A big thanks to gvissers for the Rust entry to the Million Digit Fibo Challenge. I have been putting off writing a Rust version of my entry for a couple of years now. Now it's done! :slight_smile:

Aside: One chap claimed he would beat all compiled languages by writing a fibo(4784969) solution in ARM assembler. He has not been heard of for two years now...


Good to see my Rust entry has been merged :slight_smile:

For comparison, here are some timings on a Core i7-6700HQ laptop. Since the Rust compiler uses LLVM as a backend, I have added a comparison where I have also compiled @ZiCog 's C++ code with clang. (BTW, ZiCog,my program also has a -n flag that lets you set the index of the Fibonacci number you wish to compute, no need to adjust the code).

Rust + gmp         0.004
Rust + rug         0.007
Rust + ibig        0.013
babs, decimal      0.020
ZiCog, C++, clang  0.021
decimal            0.022
ZiCog, C++, g++    0.024
binary             0.097
num_bigint         0.248
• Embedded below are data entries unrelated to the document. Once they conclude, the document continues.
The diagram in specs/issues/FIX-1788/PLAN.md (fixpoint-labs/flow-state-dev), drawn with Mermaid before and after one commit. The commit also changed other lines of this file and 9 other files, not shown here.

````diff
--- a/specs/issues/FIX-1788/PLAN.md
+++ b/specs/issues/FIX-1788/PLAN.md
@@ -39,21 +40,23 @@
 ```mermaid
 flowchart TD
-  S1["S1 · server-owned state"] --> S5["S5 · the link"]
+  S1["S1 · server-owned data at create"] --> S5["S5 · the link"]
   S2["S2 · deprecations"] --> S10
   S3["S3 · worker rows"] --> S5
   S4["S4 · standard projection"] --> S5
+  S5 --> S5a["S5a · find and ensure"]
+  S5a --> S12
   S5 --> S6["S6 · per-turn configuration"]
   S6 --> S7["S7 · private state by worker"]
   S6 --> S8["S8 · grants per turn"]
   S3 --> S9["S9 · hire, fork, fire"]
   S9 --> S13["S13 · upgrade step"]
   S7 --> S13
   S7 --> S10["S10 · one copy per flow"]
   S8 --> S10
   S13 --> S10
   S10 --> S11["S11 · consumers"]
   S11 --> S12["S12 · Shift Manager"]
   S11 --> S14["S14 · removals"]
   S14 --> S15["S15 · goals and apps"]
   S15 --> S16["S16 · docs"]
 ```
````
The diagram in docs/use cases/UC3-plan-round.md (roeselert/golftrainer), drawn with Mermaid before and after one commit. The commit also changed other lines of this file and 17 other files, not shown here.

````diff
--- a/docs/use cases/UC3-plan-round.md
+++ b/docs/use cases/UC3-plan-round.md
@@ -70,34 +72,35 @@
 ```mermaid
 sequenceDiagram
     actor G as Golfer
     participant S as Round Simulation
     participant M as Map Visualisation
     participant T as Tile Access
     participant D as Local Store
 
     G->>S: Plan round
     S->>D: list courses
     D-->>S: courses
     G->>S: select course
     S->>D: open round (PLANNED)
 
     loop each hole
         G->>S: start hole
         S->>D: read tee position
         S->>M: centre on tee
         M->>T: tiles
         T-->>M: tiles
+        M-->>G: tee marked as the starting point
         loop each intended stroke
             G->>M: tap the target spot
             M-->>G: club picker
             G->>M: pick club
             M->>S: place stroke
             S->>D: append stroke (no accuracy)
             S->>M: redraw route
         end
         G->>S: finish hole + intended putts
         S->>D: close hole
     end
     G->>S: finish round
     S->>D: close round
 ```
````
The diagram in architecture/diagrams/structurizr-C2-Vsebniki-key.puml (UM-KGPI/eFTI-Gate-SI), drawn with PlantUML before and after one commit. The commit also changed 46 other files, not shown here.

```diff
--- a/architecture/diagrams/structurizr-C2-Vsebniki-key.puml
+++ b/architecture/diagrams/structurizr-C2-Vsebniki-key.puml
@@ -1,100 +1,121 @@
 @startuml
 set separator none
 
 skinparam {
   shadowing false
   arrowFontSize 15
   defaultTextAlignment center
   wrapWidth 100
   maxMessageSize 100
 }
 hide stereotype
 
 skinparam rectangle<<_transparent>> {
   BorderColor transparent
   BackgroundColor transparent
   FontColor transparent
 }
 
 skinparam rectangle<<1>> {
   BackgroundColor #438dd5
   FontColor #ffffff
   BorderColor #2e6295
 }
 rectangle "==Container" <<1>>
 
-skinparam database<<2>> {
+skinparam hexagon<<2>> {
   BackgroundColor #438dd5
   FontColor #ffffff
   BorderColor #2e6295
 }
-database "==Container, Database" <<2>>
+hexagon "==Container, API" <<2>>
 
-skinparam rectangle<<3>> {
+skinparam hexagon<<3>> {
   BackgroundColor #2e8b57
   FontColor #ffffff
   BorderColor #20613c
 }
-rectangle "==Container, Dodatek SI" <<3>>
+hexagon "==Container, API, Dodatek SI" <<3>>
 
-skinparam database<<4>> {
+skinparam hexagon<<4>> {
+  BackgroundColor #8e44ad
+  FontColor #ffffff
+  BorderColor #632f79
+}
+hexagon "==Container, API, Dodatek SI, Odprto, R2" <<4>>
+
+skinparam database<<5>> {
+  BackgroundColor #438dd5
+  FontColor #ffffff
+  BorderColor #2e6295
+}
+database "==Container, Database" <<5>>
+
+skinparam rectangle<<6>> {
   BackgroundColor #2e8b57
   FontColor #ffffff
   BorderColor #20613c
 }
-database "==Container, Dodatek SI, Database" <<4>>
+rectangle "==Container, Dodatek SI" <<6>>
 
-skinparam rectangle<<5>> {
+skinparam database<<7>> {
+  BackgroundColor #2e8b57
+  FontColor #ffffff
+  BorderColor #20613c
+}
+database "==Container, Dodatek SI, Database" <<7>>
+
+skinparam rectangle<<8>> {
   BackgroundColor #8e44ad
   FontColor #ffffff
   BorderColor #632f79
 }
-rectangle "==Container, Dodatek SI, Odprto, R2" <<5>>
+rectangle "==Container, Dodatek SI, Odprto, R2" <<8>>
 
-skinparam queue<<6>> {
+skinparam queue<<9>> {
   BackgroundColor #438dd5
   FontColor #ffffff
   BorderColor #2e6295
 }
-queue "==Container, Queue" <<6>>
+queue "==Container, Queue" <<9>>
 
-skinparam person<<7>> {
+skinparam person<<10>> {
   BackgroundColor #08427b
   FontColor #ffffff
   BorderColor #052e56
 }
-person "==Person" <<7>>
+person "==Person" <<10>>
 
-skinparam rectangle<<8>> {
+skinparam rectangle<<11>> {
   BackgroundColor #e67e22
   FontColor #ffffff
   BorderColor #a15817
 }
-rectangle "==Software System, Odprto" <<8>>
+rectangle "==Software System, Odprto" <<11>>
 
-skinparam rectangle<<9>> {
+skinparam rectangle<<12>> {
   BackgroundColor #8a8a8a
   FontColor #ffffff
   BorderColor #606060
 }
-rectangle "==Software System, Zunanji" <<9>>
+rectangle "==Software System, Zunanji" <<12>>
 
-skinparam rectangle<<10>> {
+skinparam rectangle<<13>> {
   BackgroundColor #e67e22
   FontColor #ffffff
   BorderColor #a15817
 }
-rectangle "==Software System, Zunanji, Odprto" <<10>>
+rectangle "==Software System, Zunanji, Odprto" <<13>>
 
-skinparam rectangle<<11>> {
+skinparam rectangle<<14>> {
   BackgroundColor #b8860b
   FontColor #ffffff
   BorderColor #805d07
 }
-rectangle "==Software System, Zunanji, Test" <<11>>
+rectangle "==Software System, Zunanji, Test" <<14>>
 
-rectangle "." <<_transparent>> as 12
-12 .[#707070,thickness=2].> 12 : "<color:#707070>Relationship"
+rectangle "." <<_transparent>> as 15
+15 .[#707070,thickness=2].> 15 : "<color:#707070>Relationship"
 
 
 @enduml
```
What can we learn from this? Not all that much that we did not already know. If you want speed, use gmp. @tczajka is doing a stellar job with his pure Rust ibig library. If you only use Karatsuba multiplication, you will all end up in the same ballpark (variations in the timings are larger than the differences between the different solutions here). Conversion to decimal in num_bigint is slow, something the author is aware of and trying to fix. Same for my own code, though less extreme. And for some reason, my 5 year old laptop is faster than a MacBook Pro :smiley:

  • You can convert from primitives to BigUint with the From/Into traits, there's no need to parse them from strings.
  • There's no need for nth to be a BigUint if it's coming from an usize anyway. Also, there's no way you could ever compute the usize::MAX-th fibonacci number anyway since the address space would not be enough to store the intermediate results.
  • You can do operations between BigUint and primitives, so you don't need zero, one and two.
// Import bigUint
use num::BigUint;
// Write to file
use std::fs::write;

// Get the final value
fn fibonacci(nth: usize) -> BigUint {

// Head recursion
fn fib(nth: usize) -> (BigUint, BigUint) {
    // Break recursion if fib reaches zero
    if nth == 0 {
        return (0u8.into(), 1u8.into());
    // Would number divide evenly by 2?
    let modulo_rem = nth % 2;
    // Subtract nth by modulo rem and divide by 2 to do floor division
    let (a, b): (BigUint, BigUint) = fib((nth - modulo_rem) / 2);

    // Algorithm...
    let c = &a * (&b * 2u8 - &a);
    let d = &a * &a + &b * &b;

    if modulo_rem == 1 {
        let summed = c + &d;
        return (d, summed);
    } else {
        return (c, d);
fn main() {
    let data = fibonacci(500000);
    write("fib.txt", data.to_string()).expect("Unable to write file");